The first blush of fall has tinged the maple leaves. It is getting cold enough at night for the leaves to start changing. The morning sun rays filtering through the towering cottonwoods are starting to show hints of yellow and orange among the leaves.
Back when we lived in Seattle, I loved the Japanese Snowbell (Styrax Japonicus) trees that were in our old neighborhood. So they were among the first trees I planted when we moved here in 2005. As lovely as their spring flowers are, so are their fall berries. They look like miniature Christmas tree ornaments.
The Japanese word for them, エゴノキ – ego-no-ki (ego tree), is not so flowery. The first part, ego, comes from the fact that when you put the berries in your mouth, they are very エグい – egui, sometimes pronounced egoi, which means acrid or astringent. So, as beautiful as the berries are, don’t try and eat them. Their skin contains a type of saponin, which can be poisonous. The trees may never have caught on in this part of the world if their English name was Acrid Tree. Someone decided to call them Snowbells instead. But who?

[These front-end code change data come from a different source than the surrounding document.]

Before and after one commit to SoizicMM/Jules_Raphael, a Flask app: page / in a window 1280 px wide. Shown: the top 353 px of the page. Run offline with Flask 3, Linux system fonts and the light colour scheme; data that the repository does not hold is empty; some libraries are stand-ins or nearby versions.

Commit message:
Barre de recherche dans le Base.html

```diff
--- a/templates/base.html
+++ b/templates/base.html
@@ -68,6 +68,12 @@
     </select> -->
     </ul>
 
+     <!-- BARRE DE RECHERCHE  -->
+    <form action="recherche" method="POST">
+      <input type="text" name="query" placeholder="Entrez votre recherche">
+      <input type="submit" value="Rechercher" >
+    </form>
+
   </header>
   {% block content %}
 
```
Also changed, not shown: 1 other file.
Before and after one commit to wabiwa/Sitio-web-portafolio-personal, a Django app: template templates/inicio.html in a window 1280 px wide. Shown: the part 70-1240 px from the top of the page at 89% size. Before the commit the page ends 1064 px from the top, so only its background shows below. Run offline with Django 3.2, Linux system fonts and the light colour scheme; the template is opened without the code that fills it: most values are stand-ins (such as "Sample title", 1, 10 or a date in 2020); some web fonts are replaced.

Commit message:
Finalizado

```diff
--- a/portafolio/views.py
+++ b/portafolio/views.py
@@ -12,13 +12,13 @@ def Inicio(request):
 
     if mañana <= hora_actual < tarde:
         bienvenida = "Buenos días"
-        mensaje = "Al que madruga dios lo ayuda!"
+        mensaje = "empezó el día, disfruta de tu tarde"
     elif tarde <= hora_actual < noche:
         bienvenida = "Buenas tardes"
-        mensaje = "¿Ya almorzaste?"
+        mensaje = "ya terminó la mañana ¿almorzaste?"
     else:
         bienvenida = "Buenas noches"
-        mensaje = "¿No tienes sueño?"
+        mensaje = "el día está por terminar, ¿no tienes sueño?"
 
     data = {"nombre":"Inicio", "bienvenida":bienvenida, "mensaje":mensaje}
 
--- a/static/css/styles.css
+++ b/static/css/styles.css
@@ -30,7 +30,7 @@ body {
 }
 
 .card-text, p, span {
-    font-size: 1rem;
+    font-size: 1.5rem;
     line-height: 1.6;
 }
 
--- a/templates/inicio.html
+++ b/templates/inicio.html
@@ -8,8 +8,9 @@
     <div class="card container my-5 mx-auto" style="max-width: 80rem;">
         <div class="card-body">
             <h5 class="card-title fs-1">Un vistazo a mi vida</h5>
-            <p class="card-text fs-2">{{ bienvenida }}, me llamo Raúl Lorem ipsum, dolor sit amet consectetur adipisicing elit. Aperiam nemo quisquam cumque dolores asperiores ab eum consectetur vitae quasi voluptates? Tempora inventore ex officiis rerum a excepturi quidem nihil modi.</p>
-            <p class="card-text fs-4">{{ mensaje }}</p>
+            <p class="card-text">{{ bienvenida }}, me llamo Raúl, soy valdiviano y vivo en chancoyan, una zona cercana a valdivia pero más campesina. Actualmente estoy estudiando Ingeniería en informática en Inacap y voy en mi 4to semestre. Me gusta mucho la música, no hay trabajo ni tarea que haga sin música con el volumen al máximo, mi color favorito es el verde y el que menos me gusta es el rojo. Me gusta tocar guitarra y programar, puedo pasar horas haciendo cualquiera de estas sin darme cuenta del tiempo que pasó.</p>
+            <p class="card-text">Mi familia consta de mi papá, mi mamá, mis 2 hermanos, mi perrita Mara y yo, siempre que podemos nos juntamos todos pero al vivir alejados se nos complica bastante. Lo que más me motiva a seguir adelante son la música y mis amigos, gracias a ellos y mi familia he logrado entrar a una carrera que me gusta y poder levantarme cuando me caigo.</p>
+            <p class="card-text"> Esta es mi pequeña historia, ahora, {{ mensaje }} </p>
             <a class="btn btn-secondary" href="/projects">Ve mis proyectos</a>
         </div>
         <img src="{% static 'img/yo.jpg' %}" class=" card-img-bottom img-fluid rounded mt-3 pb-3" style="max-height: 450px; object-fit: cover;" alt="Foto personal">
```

Certainly someone who enjoyed seeing the first blush of fall.
The technical name for these berries are drupes, which are “indehiscent fruits in which an outer fleshy part surrounds a single shell of hardened endocarp with a seed inside.” And indehiscent fruits are those which don’t split open as they mature the way dehiscent fruits do.
So could you say that someone who doesn’t reveal themselves is indehiscent as in:
Martha never could tell what her indehiscent child was thinking.
Perhaps not. Few like to read prose or poetry where you have to keep looking up words in a dictionary to figure out what the author meant. Certainly not anyone who enjoys the first blush of fall.